She knew her father served in the Korean War and World War II. She reached out to the government for help, but they couldn’t. Claudia wondered if her dad was even still alive.
Now in her fifties, technology and a friend’s online search of her dad’s name were about to give her the answer. Up popped a television news story about Wes Nell of Sacramento. The frail elderly man was talking about his best friend, Bob Chester.
Claudia recalls watching the report, “The camera pans. There’s a picture of my dad on the wall, and I froze it. I knew it was him.”
The image showed a white-haired man with decades of life weathered on his face. It was Claudia’s father.
“He looked like a sweet old man. Someone I’d really want to talk to,” she says as a tear streams down her face.
But she wouldn’t be able to talk with him. That news story was our own. (Read and watch our initial story from November 2007 here.)
Wes Nell was trying to get a military funeral for his best friend, months after Bob’s death. The coroner wouldn’t allow it because Wes wasn’t family and the coroner couldn’t find Bob’s next of kin. They couldn’t find Claudia.
“I’ve never met Wes, but I’m going to love that man until the day I die,” Claudia said.
Through the persistence of Wes and our help, her dad was buried with full military honors at the Veteran’s Cemetery in Dixon. Claudia watched the service we video-taped, when a song played on bagpipes triggered a memory she hadn’t thought of in years.

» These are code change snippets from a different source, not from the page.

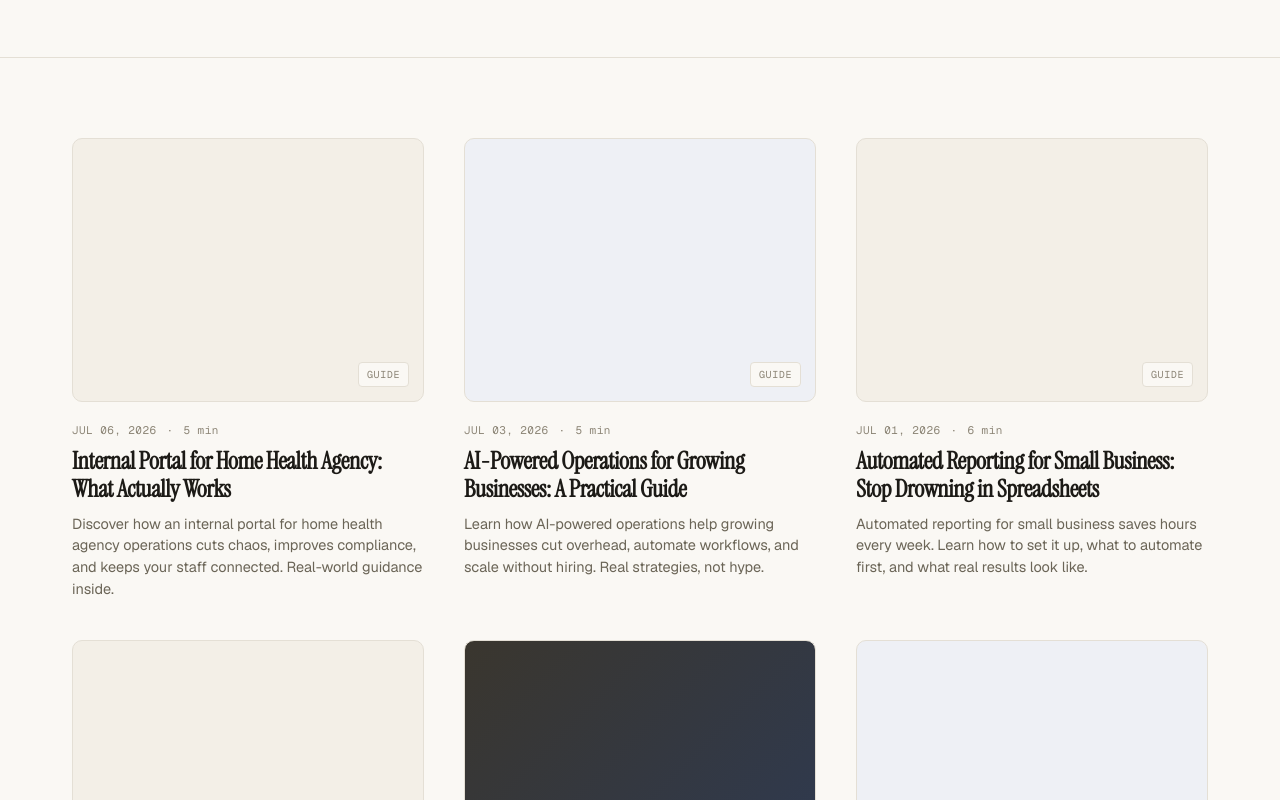
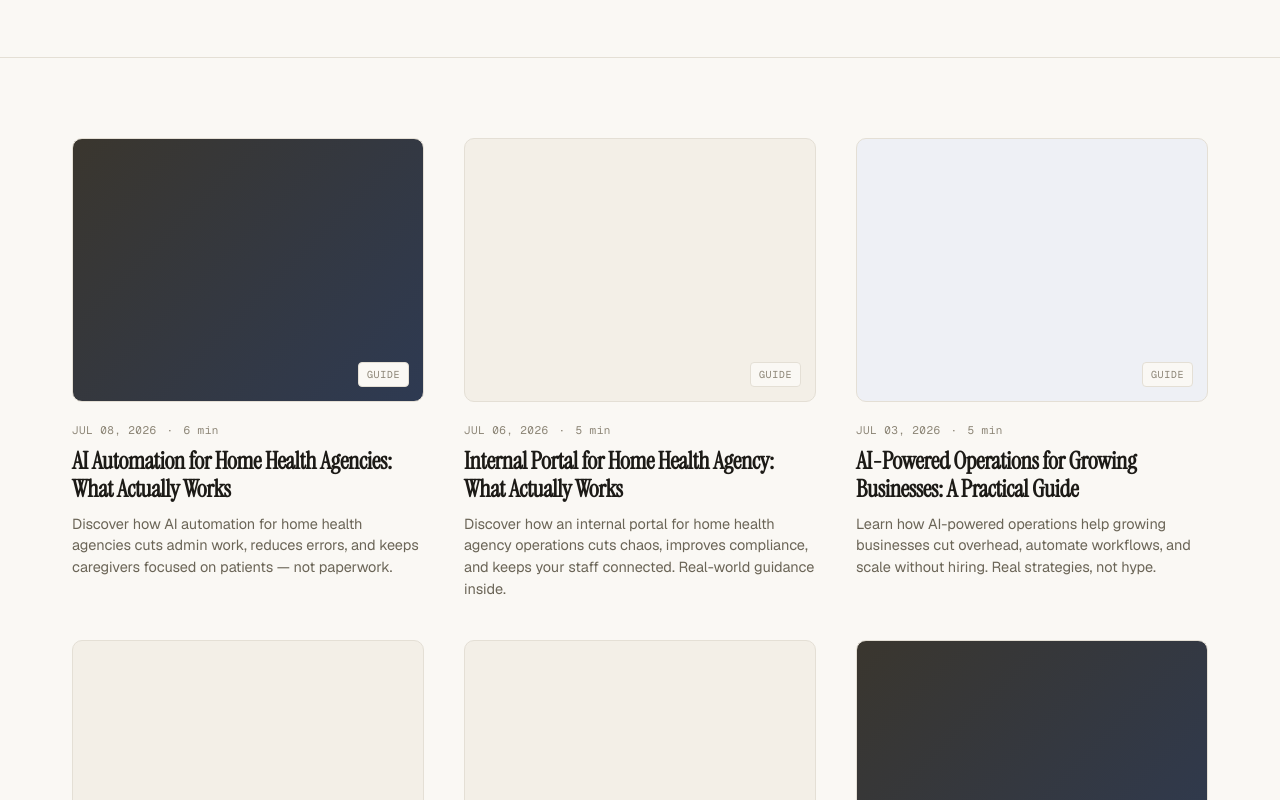
Before and after one commit to VictorAsooye/sola-website, a plain HTML site: page blog/index.html in a window 1280 px wide. Shown: the part 453-1253 px from the top of the page. Drawn offline with nearby package versions, Linux system fonts and the light colour scheme.

Commit message:
blog: update index with "AI Automation for Home Health Agencies: What Actually Works"

```diff
--- a/blog/index.html
+++ b/blog/index.html
@@ -317,6 +317,12 @@
   <div class="container">
     <div class="posts-grid">
 <!-- POSTS_START -->
+      <a href="/blog/posts/ai-automation-for-home-health-agencies-what-actually-works.html" class="post-card">
+        <div class="post-cover post-cover-dark"><span class="cover-label">Guide</span></div>
+        <div class="post-meta"><span>JUL 08, 2026</span><span>·</span><span>6 min</span></div>
+        <h2 class="post-title">AI Automation for Home Health Agencies: What Actually Works</h2>
+        <p class="post-excerpt">Discover how AI automation for home health agencies cuts admin work, reduces errors, and keeps caregivers focused on patients — not paperwork.</p>
+      </a>
       <a href="/blog/posts/internal-portal-for-home-health-agency-what-actually-works.html" class="post-card">
         <div class="post-cover"><span class="cover-label">Guide</span></div>
         <div class="post-meta"><span>JUL 06, 2026</span><span>·</span><span>5 min</span></div>
```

“Oh my God,” she said with her lip quivering. “My dad’s favorite song was Amazing Grace. And I remember singing it to him as a little kid. To hear it now hurts.”
And that burning question she spent most of her life wondering; did her father think of her? Once she proved to the government she was the daughter of Bob Chester, the answer would show up in a letter.
“So when I got the envelope I was just shaking,” she recalls.
It contained the contents of her dad’s wallet. Inside? Two carefully preserved photos of her as a baby and as a ten-year old girl, just before her dad moved away.
“And that said a lot because for him to die at 82 and to be carrying pictures around for more than 50 years of me, that meant a lot. It said I wasn’t just an afterthought. I really did mean a lot to him. But he could never tell me, because we never found each other.”
And now a lifetime of wondering is over. Claudia knows where to find her father, buried at the cemetery in Dixon. She knows exactly where to find the man she never forgot; who she now knows never forgot her.
“I’ll have a place where I could see my dad. That’s the last part I’m going to need to have for my closure.”
Claudia and Wes have been on the phone sharing stories. Wes says Bob was a quiet man who didn’t talk much about his past.
But she did learn something. Her dad spent the last thirty years of his life living in Sacramento. For ten of those years, Claudia lived within forty miles of him in Olivehurst. She wonders if their paths ever crossed, and they didn’t know it.
Claudia has written her own story called “Remembering Dad”. She shares more of her childhood and what it was like during her years of searching.